Apple has officially announced the biggest change heading to its Mac computers in the last 14 years: the abandoning of Intel Inside’s chip x86. The company is dumping its Intel’s traditional desktop chips for Apple’s own processors based on ARM designs. The company made this announcement at the firm’s World Wide Developers Conference 2020 (WWDC 20). This was held virtually for the first time due to the Covid-19 pandemic in the US. Apple’s current MacBook’s use Intel’s x86 chips, while its iPhones and iPads use Arm-based chips.
Why the shift?
Deep integration between software and hardware has always made Apple’s iPhones stand out from its competitors. The same will be true for the Mac. The shift to Apple’s own ARM-based chips offers the company greater control over its hardware and software, in the same way as it has with the iPhone and iPad. For its users, it assures highly powerful machines that are significantly more efficient. More so, having a longer battery life, with the same instant-on features as a phone and potential for built-in mobile broadband.
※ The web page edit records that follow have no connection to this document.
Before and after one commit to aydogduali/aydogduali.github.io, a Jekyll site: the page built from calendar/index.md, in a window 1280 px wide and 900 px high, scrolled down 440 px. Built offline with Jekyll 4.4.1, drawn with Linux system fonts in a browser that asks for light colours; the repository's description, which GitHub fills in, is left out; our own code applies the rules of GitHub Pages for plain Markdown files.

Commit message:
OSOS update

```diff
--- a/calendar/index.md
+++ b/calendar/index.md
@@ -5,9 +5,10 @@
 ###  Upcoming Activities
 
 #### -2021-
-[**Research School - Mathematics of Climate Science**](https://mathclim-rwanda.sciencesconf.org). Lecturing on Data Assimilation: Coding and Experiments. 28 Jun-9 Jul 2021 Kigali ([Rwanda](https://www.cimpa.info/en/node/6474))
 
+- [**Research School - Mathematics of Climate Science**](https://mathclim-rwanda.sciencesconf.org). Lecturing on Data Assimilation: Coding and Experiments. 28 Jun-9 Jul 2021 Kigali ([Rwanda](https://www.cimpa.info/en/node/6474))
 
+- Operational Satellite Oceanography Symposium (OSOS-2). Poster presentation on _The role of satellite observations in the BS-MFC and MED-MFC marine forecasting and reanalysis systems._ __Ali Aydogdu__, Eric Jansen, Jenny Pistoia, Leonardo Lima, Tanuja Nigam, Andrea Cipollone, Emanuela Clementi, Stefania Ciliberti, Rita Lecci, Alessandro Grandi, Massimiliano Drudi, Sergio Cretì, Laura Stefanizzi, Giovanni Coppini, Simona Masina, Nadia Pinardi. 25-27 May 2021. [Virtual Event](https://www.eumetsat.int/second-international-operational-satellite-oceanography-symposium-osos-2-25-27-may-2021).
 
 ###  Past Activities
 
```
Apple is intending to provide the highest possible performance with the lowest power consumption. Better performance is Apple’s main objective, but there are other reasons that it has decided to transition away from Intel. This includes all of the custom technologies that it can construct into Apple Silicon to advance Mac’s capabilities and make it a leader in the market.
Apple in WWDC announced that switching to its own chips would not only enhance its performance but also pave the path to new and innovative technologies. Such technologies include the AI neural engine, high-performance graphics, and best-in-class security features.
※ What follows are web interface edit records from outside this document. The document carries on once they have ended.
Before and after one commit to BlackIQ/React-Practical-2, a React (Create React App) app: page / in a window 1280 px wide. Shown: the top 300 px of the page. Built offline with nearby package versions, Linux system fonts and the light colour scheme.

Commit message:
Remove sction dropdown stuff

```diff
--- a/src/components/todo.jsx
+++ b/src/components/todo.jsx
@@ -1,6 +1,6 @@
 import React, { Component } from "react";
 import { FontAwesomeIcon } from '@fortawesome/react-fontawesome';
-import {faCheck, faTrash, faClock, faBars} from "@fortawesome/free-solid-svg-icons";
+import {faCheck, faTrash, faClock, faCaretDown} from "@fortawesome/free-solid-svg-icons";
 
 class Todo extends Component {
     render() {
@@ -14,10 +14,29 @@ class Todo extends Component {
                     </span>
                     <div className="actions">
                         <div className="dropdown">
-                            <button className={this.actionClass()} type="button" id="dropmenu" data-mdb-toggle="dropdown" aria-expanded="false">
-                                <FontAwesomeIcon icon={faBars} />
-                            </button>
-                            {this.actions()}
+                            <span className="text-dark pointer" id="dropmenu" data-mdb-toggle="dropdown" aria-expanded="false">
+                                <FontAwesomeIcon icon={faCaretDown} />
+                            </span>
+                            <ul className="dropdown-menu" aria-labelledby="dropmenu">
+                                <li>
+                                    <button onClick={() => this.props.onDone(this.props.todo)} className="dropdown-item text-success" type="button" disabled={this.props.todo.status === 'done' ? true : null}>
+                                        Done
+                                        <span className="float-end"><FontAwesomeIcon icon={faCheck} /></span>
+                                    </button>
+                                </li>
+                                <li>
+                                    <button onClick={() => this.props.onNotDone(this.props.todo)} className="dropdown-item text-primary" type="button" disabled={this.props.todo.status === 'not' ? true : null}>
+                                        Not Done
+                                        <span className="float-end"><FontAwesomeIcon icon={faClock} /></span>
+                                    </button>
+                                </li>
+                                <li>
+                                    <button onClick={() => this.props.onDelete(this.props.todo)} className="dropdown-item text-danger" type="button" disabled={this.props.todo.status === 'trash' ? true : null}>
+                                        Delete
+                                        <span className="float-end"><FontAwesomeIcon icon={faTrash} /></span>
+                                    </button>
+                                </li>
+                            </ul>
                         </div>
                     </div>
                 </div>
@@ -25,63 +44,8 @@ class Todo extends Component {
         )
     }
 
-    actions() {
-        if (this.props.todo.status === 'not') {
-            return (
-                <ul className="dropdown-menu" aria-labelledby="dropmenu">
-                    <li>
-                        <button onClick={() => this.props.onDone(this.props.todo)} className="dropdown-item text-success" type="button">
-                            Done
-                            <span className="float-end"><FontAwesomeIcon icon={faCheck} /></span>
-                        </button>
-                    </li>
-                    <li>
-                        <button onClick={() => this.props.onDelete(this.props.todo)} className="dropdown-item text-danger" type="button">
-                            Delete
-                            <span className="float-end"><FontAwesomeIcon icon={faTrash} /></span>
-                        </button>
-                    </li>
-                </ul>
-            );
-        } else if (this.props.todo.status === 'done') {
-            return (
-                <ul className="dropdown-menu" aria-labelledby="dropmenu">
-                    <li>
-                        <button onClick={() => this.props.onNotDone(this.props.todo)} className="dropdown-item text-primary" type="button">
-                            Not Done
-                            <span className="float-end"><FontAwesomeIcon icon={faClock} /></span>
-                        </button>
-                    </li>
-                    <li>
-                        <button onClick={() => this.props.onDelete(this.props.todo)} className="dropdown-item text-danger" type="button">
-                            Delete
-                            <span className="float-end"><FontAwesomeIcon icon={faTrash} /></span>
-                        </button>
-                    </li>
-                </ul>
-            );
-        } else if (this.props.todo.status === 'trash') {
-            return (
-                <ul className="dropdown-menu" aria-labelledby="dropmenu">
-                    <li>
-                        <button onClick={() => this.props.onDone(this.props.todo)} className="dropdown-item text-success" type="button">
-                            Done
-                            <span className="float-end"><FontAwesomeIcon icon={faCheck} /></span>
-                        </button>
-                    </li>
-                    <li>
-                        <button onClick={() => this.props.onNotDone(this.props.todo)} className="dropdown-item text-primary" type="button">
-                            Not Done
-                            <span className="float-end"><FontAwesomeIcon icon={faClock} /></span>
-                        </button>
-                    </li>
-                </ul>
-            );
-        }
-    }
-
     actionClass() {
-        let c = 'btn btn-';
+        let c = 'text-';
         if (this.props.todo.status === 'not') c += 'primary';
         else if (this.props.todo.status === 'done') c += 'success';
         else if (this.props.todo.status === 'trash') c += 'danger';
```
When are we expecting the launch of first of this kind?
The x86 chips and Arm chips are built using very different architectures. So the transition from x86 to Arm will take some work and time. Apple at WWDC said that the first Mac that uses Apple Silicon would be introduced before the end of 2020. Though the full transition would take two years, giving developers forewarning of the modifications they will have to make to their apps for such technology.
But it has not provided any information about which Mac will be the one with the new ARM-based chips. Would it be an existing MacBook or a new iMac? We may have to wait until 2021 to see the MacBook ARM in action. But some people believe the first Macs that will have the ARM chips will be a 13.3-inch MacBook Pro and a redesigned 24-inch iMac. Also, it is expected that the new MacBook will be thinner and lighter than the current Intel model. Maybe with edge-to-edge screen design. It is even believed that Apple is considering letting future MacBook’s charge other Apple devices wirelessly placed on its surface. Google is also rumored to be working on similar own-brand ARM chips. Thus putting Intel in danger of seeing significant erosion of its dominant position in the near future.